Index Form, Roots and Laws
An Index can sometimes also be referred to as a Power. An Index is the small number that floats beside a letter or number. Indices is the plural term for an Index.
The index number shows how many times a letter or number has been multiplied by itself, essentially telling you how many times the number or letter has been multiplied.
When you see 343 is the base number and 4 is the Index number. So this would indicate 3 x 3 x 3 x 3. With 3 multiplied 4 times.
Roots can be calculated as follows:
√25 = 5 this symbolises that the square root of 25 is 5, because 5 x 5 = 25.
3√8 = 2 this symbolises that the cube root of 8 is 2, because 2 x 2 x 2 = 8.
4√81 = 3 this symbolises that the fourth root of 81 is 3, because 3 x 3 x 3 x 3 = 81.
5√32 = 2 this symbolises that the fifth root of 32 is 2, because 2 x 2 x 2 x 2 x 2 = 32.
Index laws will only apply if the base numbers are the same and the normal rules will also apply for negative numbers.
To multiply indices you simply have to add the powers to get the final index, for example:
34 x 33 = 34 + 3 = 37
To divide indices you simply have to subtract the powers to get the final index, for example:
35 ÷ 33 = 35 - 3 = 32
To raise one power to another power we simply have to multiply the powers to give the final index for example:
(32) 4 = 32 x 4 = 38

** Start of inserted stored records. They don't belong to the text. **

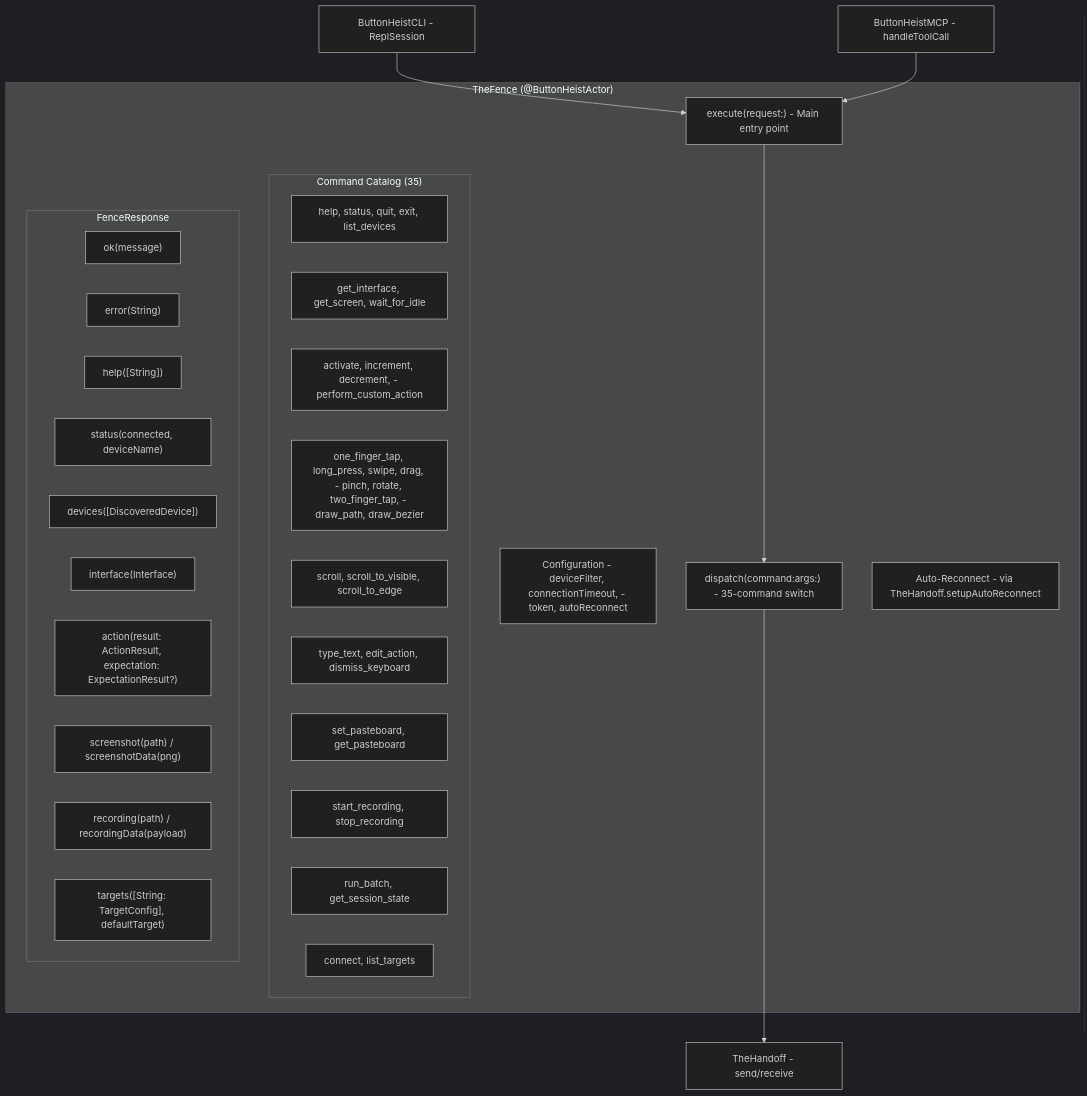
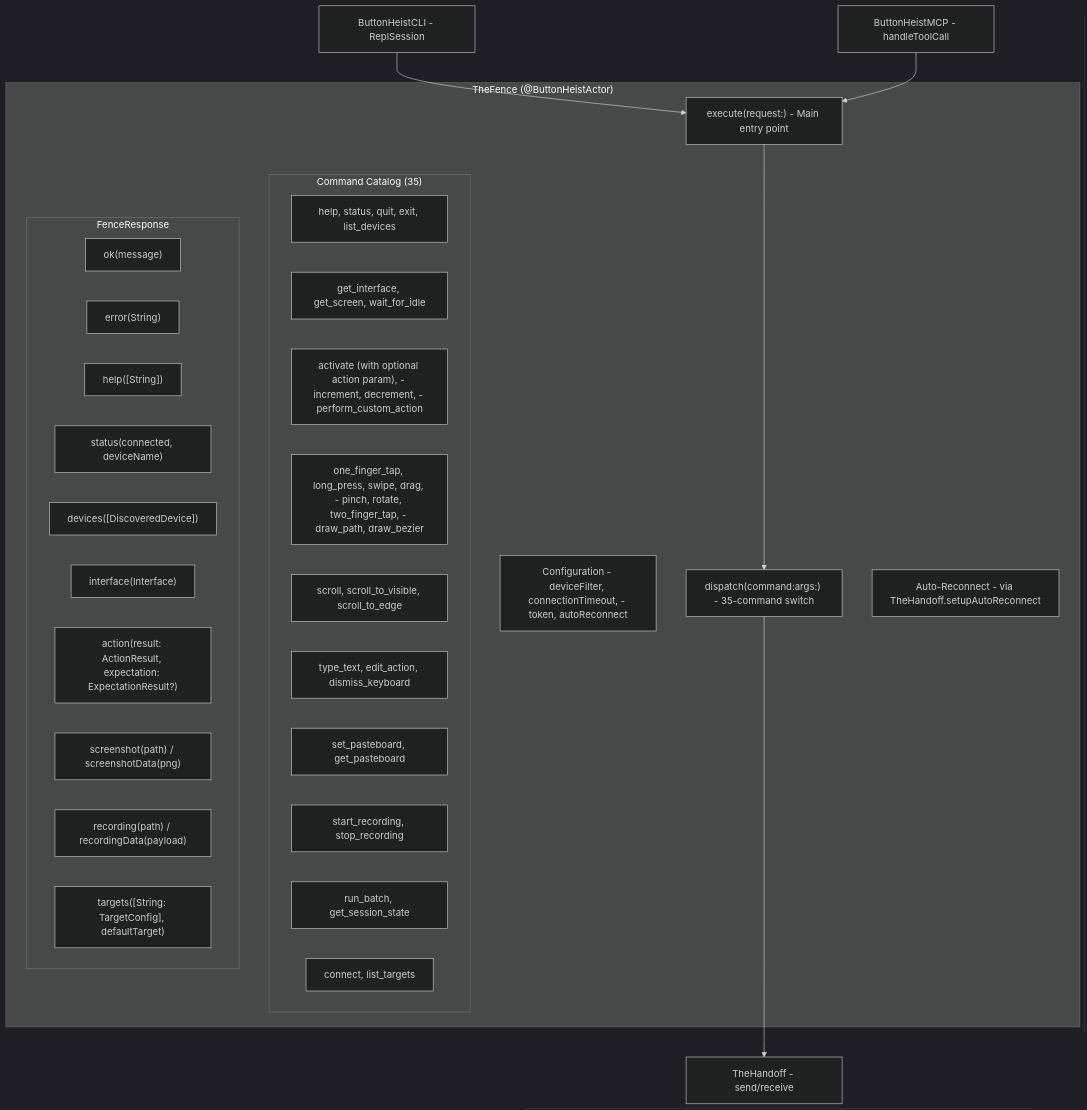
The first of 3 diagrams in docs/dossiers/10-THEFENCE.md (RoyalPineapple/TheButtonHeist), drawn with Mermaid (dark theme) before and after one commit. The commit also changed 19 other files, not shown here.

````diff
--- a/docs/dossiers/10-THEFENCE.md
+++ b/docs/dossiers/10-THEFENCE.md
@@ -25,40 +25,40 @@
 ```mermaid
 graph TD
     subgraph TheFence["TheFence (@ButtonHeistActor)"]
         Config["Configuration - deviceFilter, connectionTimeout, - token, autoReconnect"]
         Execute["execute(request:) - Main entry point"]
         Dispatch["dispatch(command:args:) - 35-command switch"]
         Reconnect["Auto-Reconnect - via TheHandoff.setupAutoReconnect"]
 
         subgraph Commands["Command Catalog (35)"]
             Conn["help, status, quit, exit, list_devices"]
             IF["get_interface, get_screen, wait_for_idle"]
-            Access["activate, increment, decrement, - perform_custom_action"]
+            Access["activate (with optional action param), - increment, decrement, - perform_custom_action"]
             Gesture["one_finger_tap, long_press, swipe, drag, - pinch, rotate, two_finger_tap, - draw_path, draw_bezier"]
             Scroll["scroll, scroll_to_visible, scroll_to_edge"]
             Text["type_text, edit_action, dismiss_keyboard"]
             Pasteboard["set_pasteboard, get_pasteboard"]
             Rec["start_recording, stop_recording"]
             Batch["run_batch, get_session_state"]
             Target["connect, list_targets"]
         end
 
         subgraph Response["FenceResponse"]
             Ok["ok(message)"]
             Err["error(String)"]
             Help["help([String])"]
             Status["status(connected, deviceName)"]
             DevList["devices([DiscoveredDevice])"]
             IFResp["interface(Interface)"]
             Action["action(result: ActionResult, expectation: ExpectationResult?)"]
             Screenshot["screenshot(path) / screenshotData(png)"]
             Recording["recording(path) / recordingData(payload)"]
             Targets["targets([String: TargetConfig], defaultTarget)"]
         end
     end
 
     CLI["ButtonHeistCLI - ReplSession"] --> Execute
     MCP["ButtonHeistMCP - handleToolCall"] --> Execute
     Execute --> Dispatch
     Dispatch --> Client["TheHandoff - send/receive"]
 ```
````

This video explains how to use Indices in Algebraic form.
You can find out more on working with Indices in Algebra here.